For some companies, the goal of an open-source project is to create better technologies and a better community. Microsoft is one of these companies, and its developer experience is open by design to help developers build “great applications, more easily, in a mobile-first, cloud-first world,” according to David Carmona, senior director of product marketing at Microsoft.

“We believe developers should be able to use the tools they need most, while also enabling the community to have an impact on how those tools evolve to meet their changing roles,” he said. “New open-source technologies such as the Visual Studio Code and .NET Core are two examples of the work Microsoft is doing to provide a more open developer experience.”

The head of open source at GitHub, Brandon Keepers, said that the repository viewed 2015 as the “tipping point” for open source. In 2016, it looks forward to “strong and diverse communities on GitHub helping make open source even more accessible.

“With important technologies from companies like Apple and Microsoft released on GitHub this year, it is clear that the future of modern software development is built on open source.”

Since the new year is quickly approaching, SD Times looked back at some popular GitHub projects that made an impact on the open and free software world.

1. Swift: Apple announced earlier this month that its programming language would be open source. Open-sourcing Swift enables developers to include it on other platforms like Windows and Android. Apple is going to continue to lead Swift development, but it will work with the community to fix bugs and add enhancements.
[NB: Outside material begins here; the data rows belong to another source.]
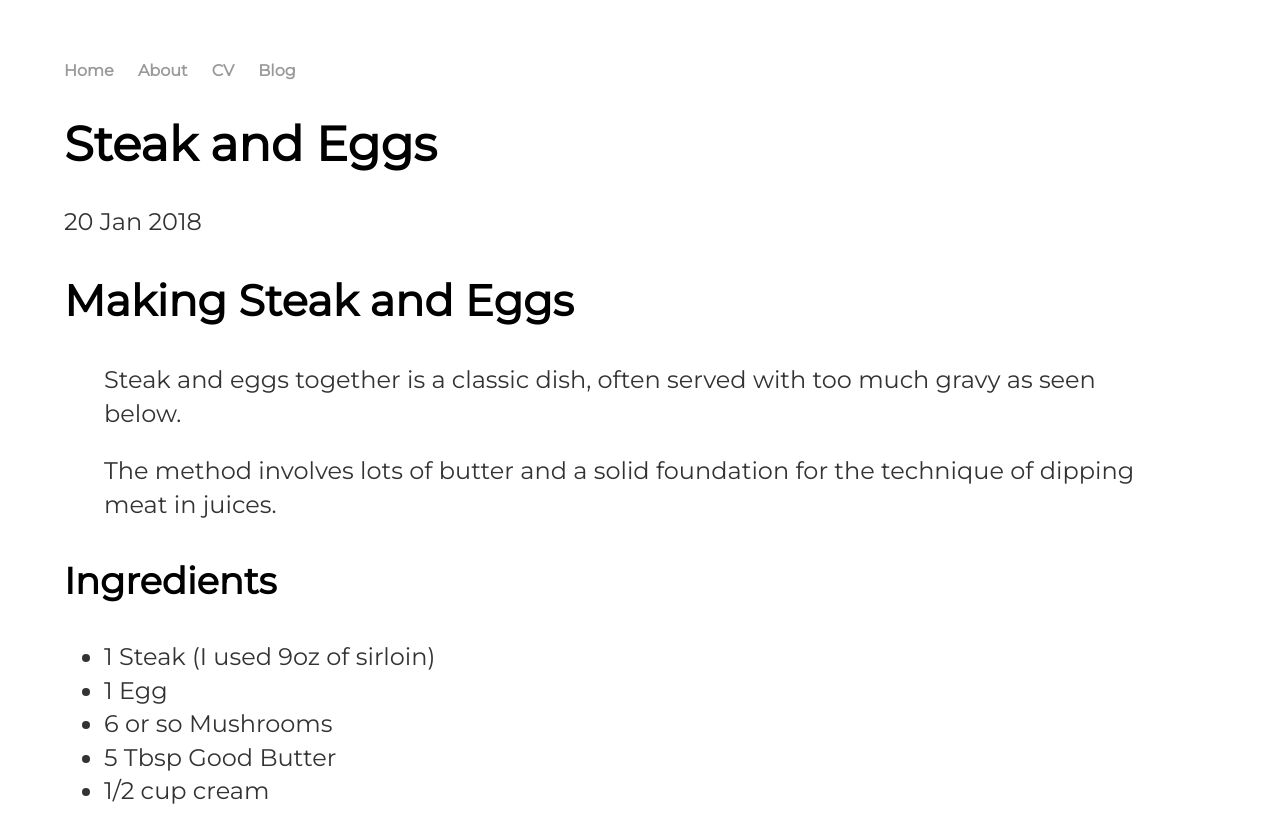
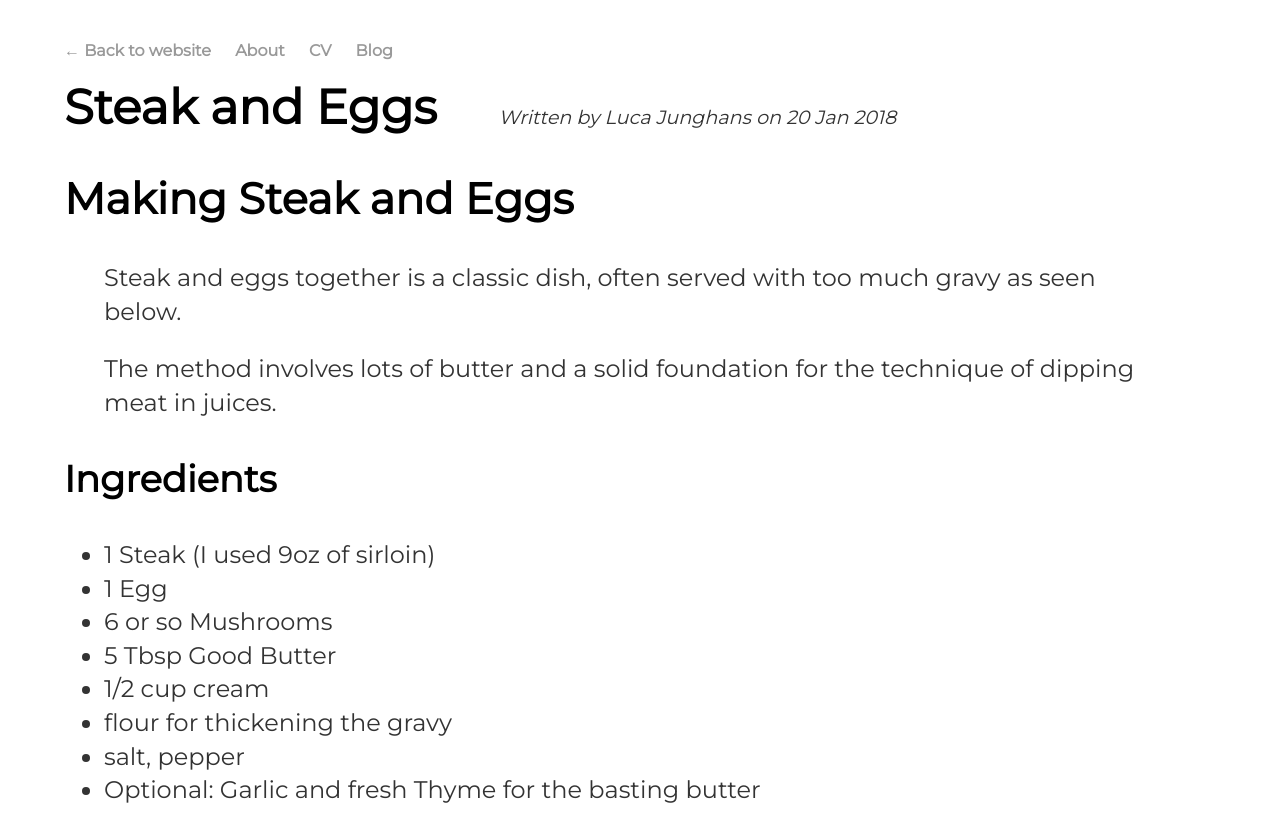
Before and after one commit to LJunghansCode/LJunghansCode.github.io, a Jekyll site: the page built from _posts/2018-01-20-steak-and-eggs.md, in a window 1280 px wide. Shown: the top 813 px of the page. Built offline with Jekyll 4.4.1, drawn with Linux system fonts in a browser that asks for light colours; a script that is not in the unit is left out.

Commit message:
css stuff

```diff
--- a/_layouts/default.html
+++ b/_layouts/default.html
@@ -13,7 +13,7 @@
   <body>
     <nav>
 <ul>
-<li><a href="http://lucajunghans.com">Home</a></li>
+<li><a href="http://lucajunghans.com">&larr; Back to website</a></li>
 <li><a href="/about">About</a></li>
 <li><a href="/cv">CV</a></li>
 <li><a href="/blog">Blog</a></li>
--- a/_layouts/post.html
+++ b/_layouts/post.html
@@ -1,8 +1,8 @@
 ---
 layout: default
 ---
-<h1>{{ page.title }}</h1>
-<p class="meta">{{ page.date | date_to_string }}</p>
+<h1 class="title">{{ page.title }}</h1>
+<p class="meta">Written by Luca Junghans on {{ page.date | date_to_string }}</p>
 
 <div class="post">
   {{ content }}
--- a/_posts/2018-01-20-steak-and-eggs.md
+++ b/_posts/2018-01-20-steak-and-eggs.md
@@ -21,13 +21,10 @@
 
 ***
 
-<img src="/assets/Food/steak_eggs/eggwhole.jpg" class="blogPhoto" height="100%" width="100%"/>
+<img src="/assets/Food/steak_eggs/eggwhole.jpg" class="blogPhoto"/>
 
 ***
 
-***
 <div style="text-align: center">
   <blockquote class="imgur-embed-pub" lang="en" data-id="nafK5WE"><a href="//imgur.com/nafK5WE"></a></blockquote><script async src="//s.imgur.com/min/embed.js" charset="utf-8"></script>
 </div>
-
-***
--- a/_sass/_base.scss
+++ /dev/null
@@ -1,4 +0,0 @@
-// .about_header{
-//   background-image: url('./../assets/bluegreen.svg');
-//   background-size: cover;
-// }
--- a/blog/index.html
+++ b/blog/index.html
@@ -7,6 +7,8 @@
 </div>
 <ul class="posts">
   {% for post in site.posts %}
-    <li><span>{{ post.date | date_to_string }}</span> &middot; <a href="{{ post.url }}" title="{{ post.title }}">{{ post.title }}</a> &middot; </li>
+    <li><span class="postDate">{{ post.date | date_to_string }}</span>  <a href="{{ post.url }}" class="postTitle" title="{{ post.title }}">{{ post.title }}</a> </li>
+
+    <hr>
   {% endfor %}
 </ul>
--- a/main.css
+++ b/main.css
@@ -1,6 +1,6 @@
 /*@import '/_sass/_base.scss'*/
 
-body { margin: 60px auto; width: 90%; font-family: 'Montserrat', sans-serif;}
+body { margin: 40px auto; width: 90%; font-family: 'Montserrat', sans-serif;}
 
 a { text-decoration: none; color: #999; }
 a:hover { text-decoration: underline; }
@@ -23,16 +23,30 @@
   margin: 20px auto 40px; font-size: 1.5em;
   }
 ul.posts li {
-  /*border: 1px solid black;*/
   margin: 2%;
   margin-bottom: 5%;
-  padding: 2%;
+  padding: 5%;
   list-style: none;
   }
-
+ul.posts .postDate{
+  font-style: italic;
+  margin-left: 20px;
+}
+ul.posts .postTitle{
+  /*color: darkred;*/
+  font-size: 2em;
+  margin-left: 20%;
+}
+ul.posts .postTitle:hover{
+  color: black;
+  font-size: 2em;
+  text-decoration: none;
+  margin-left: 20%;
+}
+/* About */
 ul.contacts{
   list-style: none;
-}
+  }
 ul.contacts li {
   display: inline;
   margin: 5%;
@@ -47,6 +61,7 @@
 
 .about_header{
   text-align: center;
+  padding: 2%;
   background-image: url('/../assets/bluegreen.svg');
   background-attachment: fixed;
   background-size: cover;
@@ -54,9 +69,21 @@
   width: 100%;
 }
 .main_header{
+  padding: 2%;
   text-align: center;
   background-image: url('/../assets/new.svg');
   background-attachment: fixed;
+  background-position: bottom;
+  background-size: cover;
+  height: 30%;
+  width: 100%;
+}
+.cv_header{
+  padding: 2%;
+  text-align: center;
+  background-image: url('/../assets/new.svg');
+  background-attachment: fixed;
+  background-position: bottom;
   background-size: cover;
   height: 30%;
   width: 100%;
@@ -67,7 +94,21 @@
 .main_header h1{
   padding-top: 10px;
   color: white;
+  text-shadow: 1px 2px 20px black
+}
+.cv_header h1{
+  padding-top: 10px;
+  color: white;
 }
 .blogPhoto{
   width: 90vw;
 }
+.meta{
+  font-size: 1.2em;
+  display: inline;
+  font-style: italic;
+}
+.title{
+  margin-right: 5%;
+  display: inline;
+}
```
Also changed, not shown: _posts/2018-01-19-reverse-sear.md (+0 -2 lines), README.md (added), 10 other files.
The company also announced a new port to allow the programming language to work with the Linux operating system. The Swift Linux Port features Swift without the Objective-C runtime, the core language and standard library, core libraries, and the Swift Package manager.

About Madison Moore

Madison Moore is an Online and Social Media Editor for SD Times. She is a 2015 graduate from Delaware Valley University, Pa., with a Bachelor's Degree in media and communication. Moore has reported for Philly.com, The Philadelphia Inquirer, and PhillyVoice. She is new to Long Island and is a cat enthusiast. Follow her on Twitter at @Moorewithmadi.